Your resume should be updated and ready to submit at all times. If it will take you longer than a few days to provide your resume to a prospective employer it isn't nearly close enough to fully prepared to be seriously considered. Your resume should be proof-read multiple times by you and someone you trust who has strong editing skills. It must be meticulously accurate. Google and fact checking will be done before, during and after the hiring process. You want to avoid any questions regarding the accuracy of the materials you create.
Cover letters should be rewritten every time and proof read three times. A common mistake is to send materials that have the name of the wrong school or refer to a position other than the one the person is seeking. I've seen it happen many times in coaching and staff searches. If you do this for an AD position you are dead in the water.
Your cover letter should not be a review of your resume. The reader already knows this information, its on your resume! Share your values, philosophy, and the vision that you have been developing – anything but what is already stated in your resume.
If you are lucky, your materials will be read for 1-2 minutes and after that time likely go into one of three piles – yes, maybe and no. You want to be in the yes pile, or the maybe pile at a minimum. No one ever moves out of the no pile. Your materials have to look great and contain impeccable grammar, spelling and punctuation. Miss on these details and you can find yourself quickly in the “no” pile.
You need to have a significant list of at least ten references. Your references should be aware of your search. And you should know or have a very good idea what they will say about you if they are called. Will they keep your search confidential? It is also helpful to explain why someone is listed on your resume. The people reading your resume don’t necessarily know why you chose someone unless you tell them. “Celebrity” references can be helpful if you know them well, but if they really don’t know you, be careful. They could hurt more than help. Again, you need to have a clear picture what the person will say when called.
So if your materials aren't ready, its time to put them together. It's your first chance to separate yourself from the competition.
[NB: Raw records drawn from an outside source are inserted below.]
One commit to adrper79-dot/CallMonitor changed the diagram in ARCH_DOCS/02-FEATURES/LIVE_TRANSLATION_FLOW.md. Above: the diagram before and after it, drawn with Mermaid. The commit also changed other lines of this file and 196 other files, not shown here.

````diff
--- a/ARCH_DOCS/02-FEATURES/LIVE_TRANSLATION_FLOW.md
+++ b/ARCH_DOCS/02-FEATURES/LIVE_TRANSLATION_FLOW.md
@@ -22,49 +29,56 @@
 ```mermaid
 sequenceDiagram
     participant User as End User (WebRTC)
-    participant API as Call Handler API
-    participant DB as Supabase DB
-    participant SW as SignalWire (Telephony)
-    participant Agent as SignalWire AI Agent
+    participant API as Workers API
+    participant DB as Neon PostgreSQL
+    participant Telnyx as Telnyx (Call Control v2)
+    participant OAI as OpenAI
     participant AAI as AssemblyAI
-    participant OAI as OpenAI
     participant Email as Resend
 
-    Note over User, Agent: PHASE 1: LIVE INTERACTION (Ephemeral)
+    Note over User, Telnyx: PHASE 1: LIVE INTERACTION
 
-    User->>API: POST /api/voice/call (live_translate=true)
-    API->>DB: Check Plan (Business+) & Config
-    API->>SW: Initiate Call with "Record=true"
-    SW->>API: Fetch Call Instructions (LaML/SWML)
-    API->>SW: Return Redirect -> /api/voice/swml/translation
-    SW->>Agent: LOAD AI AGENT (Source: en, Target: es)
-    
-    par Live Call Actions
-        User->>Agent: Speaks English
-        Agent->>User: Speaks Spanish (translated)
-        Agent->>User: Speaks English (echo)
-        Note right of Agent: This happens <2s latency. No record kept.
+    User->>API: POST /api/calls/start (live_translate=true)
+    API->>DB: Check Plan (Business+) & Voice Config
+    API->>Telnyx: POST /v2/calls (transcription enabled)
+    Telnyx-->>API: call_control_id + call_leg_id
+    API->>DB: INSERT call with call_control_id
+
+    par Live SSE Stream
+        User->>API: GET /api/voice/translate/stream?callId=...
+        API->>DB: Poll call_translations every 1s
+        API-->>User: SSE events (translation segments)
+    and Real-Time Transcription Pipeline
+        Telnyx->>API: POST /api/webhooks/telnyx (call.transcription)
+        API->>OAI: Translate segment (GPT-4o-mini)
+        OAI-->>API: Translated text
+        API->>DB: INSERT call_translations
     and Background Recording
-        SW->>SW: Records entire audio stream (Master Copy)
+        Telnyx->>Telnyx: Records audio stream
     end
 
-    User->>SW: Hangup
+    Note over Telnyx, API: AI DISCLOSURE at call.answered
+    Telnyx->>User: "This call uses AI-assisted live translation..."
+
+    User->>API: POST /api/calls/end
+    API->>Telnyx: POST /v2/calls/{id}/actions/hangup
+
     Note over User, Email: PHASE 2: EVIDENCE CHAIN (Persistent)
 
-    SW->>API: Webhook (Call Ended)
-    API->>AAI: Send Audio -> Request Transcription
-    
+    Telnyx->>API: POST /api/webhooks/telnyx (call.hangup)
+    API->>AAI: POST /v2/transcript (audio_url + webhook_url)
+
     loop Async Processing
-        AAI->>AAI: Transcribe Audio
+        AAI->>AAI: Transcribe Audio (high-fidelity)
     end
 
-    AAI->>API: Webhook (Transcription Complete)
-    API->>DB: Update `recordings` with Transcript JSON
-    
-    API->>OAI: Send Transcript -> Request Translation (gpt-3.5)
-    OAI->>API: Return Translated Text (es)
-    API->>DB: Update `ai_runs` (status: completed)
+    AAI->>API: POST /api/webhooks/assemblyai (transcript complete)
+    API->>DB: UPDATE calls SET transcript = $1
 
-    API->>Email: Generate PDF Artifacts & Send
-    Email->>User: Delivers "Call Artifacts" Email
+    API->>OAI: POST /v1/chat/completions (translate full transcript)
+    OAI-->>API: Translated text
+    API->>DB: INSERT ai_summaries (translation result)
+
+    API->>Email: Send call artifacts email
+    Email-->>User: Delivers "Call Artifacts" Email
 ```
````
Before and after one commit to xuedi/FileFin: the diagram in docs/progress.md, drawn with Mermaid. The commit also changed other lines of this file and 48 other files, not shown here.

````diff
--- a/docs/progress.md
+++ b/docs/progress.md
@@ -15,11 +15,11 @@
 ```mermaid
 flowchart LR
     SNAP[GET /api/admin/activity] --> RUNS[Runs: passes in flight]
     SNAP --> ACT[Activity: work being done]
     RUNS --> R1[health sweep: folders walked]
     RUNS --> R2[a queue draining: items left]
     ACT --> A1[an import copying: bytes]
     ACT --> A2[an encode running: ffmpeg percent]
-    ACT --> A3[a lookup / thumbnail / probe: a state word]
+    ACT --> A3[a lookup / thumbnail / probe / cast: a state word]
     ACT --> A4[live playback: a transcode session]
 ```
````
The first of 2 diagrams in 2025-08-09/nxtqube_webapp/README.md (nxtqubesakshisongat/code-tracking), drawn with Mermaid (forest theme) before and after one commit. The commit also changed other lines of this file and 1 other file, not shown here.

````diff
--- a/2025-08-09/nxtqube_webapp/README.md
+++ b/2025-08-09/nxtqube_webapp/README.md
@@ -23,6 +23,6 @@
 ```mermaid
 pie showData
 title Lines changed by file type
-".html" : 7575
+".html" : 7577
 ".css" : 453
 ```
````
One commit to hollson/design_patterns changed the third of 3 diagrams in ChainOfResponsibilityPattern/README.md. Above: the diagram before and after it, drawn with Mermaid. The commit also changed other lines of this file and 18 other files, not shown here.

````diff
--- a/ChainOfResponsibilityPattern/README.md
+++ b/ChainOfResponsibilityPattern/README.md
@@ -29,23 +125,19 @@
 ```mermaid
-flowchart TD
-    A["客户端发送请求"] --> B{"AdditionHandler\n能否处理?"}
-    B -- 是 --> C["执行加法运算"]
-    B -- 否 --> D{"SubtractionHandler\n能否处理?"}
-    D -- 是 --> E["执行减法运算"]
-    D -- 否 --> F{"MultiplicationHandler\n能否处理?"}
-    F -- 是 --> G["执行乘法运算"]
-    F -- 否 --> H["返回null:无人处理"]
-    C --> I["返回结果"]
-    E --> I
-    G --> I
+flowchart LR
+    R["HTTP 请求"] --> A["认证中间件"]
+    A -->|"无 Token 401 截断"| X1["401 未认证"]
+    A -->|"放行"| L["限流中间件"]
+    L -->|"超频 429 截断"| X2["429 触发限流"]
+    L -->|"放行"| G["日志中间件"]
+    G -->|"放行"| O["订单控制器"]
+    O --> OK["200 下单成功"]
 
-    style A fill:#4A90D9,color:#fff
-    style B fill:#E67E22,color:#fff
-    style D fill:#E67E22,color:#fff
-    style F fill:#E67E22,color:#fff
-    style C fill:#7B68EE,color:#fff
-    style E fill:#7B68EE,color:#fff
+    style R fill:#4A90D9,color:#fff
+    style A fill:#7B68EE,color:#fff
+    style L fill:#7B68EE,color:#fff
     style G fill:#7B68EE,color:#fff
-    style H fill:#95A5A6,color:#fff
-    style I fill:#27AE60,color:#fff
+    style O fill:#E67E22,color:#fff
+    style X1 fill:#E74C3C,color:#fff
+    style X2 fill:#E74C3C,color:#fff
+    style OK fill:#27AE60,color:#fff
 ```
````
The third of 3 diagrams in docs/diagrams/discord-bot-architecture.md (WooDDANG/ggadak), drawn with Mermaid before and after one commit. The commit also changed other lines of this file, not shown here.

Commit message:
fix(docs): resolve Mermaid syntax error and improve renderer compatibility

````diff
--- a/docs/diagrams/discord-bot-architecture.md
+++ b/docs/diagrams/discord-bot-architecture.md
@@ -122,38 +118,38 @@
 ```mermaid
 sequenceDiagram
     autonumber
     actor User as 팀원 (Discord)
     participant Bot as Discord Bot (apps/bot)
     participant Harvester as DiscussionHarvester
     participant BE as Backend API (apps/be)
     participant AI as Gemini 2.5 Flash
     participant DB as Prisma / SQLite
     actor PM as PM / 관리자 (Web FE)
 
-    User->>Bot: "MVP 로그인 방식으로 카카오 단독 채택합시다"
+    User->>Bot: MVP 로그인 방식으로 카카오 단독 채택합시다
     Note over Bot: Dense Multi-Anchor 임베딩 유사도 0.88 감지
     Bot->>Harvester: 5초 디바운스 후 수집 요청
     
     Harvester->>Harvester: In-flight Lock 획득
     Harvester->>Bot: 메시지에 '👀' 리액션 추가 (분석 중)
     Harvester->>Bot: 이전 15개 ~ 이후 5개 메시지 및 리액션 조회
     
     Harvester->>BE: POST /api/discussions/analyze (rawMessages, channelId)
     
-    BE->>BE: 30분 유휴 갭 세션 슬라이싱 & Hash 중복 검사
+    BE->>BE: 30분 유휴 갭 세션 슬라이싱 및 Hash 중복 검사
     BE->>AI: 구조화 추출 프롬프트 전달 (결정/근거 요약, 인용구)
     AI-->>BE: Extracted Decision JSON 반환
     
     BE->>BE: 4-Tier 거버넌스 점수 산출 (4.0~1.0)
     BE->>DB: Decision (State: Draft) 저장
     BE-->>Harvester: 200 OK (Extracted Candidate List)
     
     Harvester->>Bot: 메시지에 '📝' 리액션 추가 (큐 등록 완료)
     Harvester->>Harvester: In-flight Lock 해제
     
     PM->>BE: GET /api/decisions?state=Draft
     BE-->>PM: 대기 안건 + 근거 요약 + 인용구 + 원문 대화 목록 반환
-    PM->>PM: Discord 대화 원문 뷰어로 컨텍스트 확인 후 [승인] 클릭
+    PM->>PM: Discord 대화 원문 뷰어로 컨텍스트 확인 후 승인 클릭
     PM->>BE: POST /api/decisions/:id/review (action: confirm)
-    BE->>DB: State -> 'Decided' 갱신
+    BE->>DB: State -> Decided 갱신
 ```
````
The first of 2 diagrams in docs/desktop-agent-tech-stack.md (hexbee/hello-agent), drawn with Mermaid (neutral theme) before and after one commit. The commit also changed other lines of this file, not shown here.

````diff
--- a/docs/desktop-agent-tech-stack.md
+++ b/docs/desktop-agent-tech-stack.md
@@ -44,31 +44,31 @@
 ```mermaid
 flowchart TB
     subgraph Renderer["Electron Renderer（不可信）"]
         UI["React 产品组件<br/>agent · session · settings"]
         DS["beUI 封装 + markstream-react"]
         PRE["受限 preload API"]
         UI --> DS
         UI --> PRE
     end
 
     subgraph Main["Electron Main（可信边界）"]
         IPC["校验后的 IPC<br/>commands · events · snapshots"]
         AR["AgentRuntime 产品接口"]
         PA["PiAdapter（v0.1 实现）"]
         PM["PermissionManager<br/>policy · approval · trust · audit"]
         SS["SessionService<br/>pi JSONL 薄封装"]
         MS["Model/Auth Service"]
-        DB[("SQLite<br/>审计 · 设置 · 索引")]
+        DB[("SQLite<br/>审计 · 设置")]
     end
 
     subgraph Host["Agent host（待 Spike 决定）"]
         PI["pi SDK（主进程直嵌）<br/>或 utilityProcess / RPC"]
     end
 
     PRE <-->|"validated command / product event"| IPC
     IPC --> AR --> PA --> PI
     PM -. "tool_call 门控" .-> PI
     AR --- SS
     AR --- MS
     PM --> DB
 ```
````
I was invited to speak last year at the NACDA Convention in Orlando, Florida and present a talk entitled "Moving from the business office to the athletic director's chair." Since that talk a number of people have asked me for a copy of my comments and notes. Since these requests keep coming, I have created a multi-part series that recaps and expands on the NACDA talk. I am far from an expert, but I hope my experiences make this series valuable and thought provoking.